(Beginning of Information shown)

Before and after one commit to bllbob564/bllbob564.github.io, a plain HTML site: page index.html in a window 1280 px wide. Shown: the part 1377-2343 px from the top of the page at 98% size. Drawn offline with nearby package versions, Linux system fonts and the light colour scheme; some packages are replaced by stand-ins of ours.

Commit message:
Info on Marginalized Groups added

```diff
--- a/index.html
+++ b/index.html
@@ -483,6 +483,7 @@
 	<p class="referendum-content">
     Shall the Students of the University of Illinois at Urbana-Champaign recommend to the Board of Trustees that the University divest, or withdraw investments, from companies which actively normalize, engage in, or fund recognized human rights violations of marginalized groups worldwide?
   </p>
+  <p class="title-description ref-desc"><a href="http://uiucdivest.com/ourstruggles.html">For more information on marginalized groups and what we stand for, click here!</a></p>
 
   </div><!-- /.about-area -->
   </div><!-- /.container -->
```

(End of Information shown)
(Beginning of Information shown)

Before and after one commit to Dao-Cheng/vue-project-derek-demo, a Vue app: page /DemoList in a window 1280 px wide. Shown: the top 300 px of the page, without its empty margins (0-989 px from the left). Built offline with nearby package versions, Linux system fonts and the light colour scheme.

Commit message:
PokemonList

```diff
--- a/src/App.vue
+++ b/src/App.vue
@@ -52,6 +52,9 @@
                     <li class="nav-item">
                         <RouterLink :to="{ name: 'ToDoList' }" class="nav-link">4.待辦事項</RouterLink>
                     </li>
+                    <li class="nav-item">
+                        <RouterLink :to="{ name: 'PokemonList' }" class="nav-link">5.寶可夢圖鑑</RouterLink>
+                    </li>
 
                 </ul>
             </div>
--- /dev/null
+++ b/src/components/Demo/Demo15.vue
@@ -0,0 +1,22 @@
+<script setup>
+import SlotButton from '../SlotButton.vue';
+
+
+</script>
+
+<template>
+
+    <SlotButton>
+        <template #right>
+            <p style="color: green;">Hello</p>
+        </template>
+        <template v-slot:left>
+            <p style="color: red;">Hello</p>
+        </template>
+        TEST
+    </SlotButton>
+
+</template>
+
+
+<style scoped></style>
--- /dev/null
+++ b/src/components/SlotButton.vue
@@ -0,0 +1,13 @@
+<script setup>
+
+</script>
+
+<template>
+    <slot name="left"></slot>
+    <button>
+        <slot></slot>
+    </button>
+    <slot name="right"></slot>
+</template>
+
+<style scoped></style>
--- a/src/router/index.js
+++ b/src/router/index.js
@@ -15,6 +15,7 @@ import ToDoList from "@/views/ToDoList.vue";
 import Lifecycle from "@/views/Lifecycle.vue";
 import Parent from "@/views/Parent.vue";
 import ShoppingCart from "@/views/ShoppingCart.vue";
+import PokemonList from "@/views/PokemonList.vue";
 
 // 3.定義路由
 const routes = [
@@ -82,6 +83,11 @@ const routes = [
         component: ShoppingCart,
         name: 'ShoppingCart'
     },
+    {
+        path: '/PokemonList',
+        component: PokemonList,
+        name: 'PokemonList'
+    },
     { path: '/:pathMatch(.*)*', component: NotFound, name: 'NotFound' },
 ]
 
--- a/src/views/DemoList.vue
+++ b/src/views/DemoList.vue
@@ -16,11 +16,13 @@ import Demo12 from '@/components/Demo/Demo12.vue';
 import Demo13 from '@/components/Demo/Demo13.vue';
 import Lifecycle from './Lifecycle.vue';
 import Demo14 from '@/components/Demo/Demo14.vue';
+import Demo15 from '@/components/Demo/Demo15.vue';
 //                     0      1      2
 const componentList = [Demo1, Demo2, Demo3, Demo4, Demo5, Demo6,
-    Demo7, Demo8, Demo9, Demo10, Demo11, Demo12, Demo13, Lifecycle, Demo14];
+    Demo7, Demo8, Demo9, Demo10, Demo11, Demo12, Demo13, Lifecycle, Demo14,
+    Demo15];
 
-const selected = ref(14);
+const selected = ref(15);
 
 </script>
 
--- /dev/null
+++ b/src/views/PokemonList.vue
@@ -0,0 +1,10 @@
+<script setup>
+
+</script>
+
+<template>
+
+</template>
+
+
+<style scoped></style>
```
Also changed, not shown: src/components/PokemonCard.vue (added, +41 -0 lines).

(End of Information shown)

• [Assignment] Show the lines of the records that contain the word "const".

• [Answer area]
 const routes = [
@@ -82,6 +83,11 @@ const routes = [
 const componentList = [Demo1, Demo2, Demo3, Demo4, Demo5, Demo6,
-const selected = ref(14);
+const selected = ref(15);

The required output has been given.